→ **WORK TASK**:
Look through the entries below and count the lines that contain "button". Reply with that number only.

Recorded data
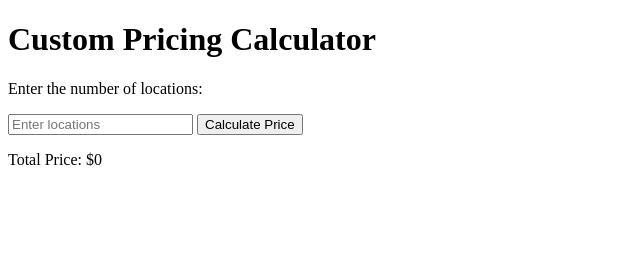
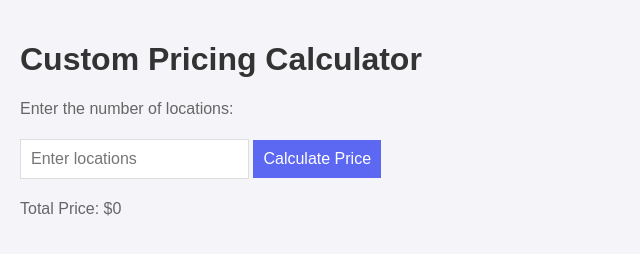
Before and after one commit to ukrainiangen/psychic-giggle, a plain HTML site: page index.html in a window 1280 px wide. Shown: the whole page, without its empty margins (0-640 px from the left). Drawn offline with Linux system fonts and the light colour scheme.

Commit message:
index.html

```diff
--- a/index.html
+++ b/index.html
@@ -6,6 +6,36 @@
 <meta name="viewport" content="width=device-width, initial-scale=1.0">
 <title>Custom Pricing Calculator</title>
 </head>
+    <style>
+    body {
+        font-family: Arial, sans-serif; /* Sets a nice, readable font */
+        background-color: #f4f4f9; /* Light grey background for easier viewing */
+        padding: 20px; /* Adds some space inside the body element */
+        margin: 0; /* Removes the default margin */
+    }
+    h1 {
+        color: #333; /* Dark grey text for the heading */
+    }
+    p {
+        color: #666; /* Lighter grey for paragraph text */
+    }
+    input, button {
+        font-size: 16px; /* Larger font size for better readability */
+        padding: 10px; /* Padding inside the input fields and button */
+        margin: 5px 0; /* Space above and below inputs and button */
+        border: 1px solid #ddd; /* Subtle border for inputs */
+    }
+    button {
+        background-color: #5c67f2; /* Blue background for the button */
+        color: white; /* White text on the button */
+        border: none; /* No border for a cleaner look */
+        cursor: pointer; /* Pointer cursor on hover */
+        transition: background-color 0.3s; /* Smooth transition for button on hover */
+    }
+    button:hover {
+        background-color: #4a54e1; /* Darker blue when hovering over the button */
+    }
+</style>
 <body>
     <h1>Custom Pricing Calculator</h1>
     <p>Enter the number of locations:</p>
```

==

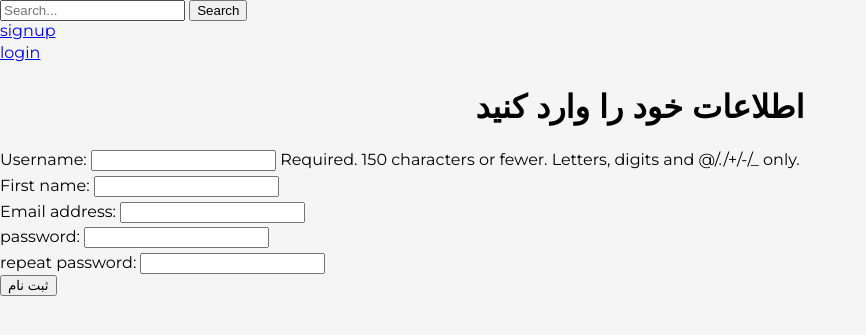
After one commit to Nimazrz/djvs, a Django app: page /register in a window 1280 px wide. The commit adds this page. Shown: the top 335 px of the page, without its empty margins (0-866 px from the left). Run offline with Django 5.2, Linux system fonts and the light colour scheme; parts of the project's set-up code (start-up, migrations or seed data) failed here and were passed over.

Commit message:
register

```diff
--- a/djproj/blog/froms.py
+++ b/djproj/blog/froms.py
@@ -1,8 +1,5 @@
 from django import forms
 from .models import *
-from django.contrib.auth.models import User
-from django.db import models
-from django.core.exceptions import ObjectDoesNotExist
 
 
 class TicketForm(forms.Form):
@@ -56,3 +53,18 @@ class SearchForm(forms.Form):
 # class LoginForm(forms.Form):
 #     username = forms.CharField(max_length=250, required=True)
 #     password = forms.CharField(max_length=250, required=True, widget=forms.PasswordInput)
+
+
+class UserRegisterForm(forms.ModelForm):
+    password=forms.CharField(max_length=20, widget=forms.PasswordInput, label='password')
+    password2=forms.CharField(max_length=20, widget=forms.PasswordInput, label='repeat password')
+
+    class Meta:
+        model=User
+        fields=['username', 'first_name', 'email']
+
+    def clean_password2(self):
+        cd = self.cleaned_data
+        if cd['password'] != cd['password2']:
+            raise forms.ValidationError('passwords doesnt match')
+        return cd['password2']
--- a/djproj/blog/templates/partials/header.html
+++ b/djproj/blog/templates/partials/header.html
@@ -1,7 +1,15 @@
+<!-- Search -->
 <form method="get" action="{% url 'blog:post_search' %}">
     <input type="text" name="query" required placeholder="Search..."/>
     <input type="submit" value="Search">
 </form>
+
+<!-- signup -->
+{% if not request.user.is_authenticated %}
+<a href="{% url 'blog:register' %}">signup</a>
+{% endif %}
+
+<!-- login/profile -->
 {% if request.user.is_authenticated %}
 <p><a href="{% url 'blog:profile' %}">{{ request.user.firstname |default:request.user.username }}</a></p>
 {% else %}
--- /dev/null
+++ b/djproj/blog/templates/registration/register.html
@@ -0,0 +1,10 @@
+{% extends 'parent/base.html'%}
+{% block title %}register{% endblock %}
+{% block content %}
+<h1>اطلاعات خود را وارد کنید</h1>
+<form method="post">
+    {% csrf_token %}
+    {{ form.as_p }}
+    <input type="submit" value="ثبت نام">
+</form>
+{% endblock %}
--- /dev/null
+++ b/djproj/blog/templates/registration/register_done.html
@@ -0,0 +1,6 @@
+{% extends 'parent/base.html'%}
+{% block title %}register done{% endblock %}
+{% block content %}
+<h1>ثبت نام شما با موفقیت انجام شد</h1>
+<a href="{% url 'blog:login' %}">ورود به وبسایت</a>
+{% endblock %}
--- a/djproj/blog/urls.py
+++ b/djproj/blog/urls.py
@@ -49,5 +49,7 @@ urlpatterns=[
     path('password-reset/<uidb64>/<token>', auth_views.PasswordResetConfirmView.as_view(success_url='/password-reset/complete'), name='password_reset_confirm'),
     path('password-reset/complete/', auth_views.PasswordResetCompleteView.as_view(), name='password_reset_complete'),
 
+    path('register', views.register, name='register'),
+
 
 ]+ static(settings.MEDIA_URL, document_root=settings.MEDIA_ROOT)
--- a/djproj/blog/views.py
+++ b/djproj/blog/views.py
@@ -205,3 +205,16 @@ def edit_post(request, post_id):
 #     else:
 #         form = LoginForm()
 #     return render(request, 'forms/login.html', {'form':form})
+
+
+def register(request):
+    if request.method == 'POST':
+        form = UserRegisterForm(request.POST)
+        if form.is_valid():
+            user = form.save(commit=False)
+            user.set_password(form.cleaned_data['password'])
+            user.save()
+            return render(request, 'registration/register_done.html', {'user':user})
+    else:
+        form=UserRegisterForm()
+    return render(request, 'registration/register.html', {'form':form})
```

→ **PROBLEM SOLUTION**:
9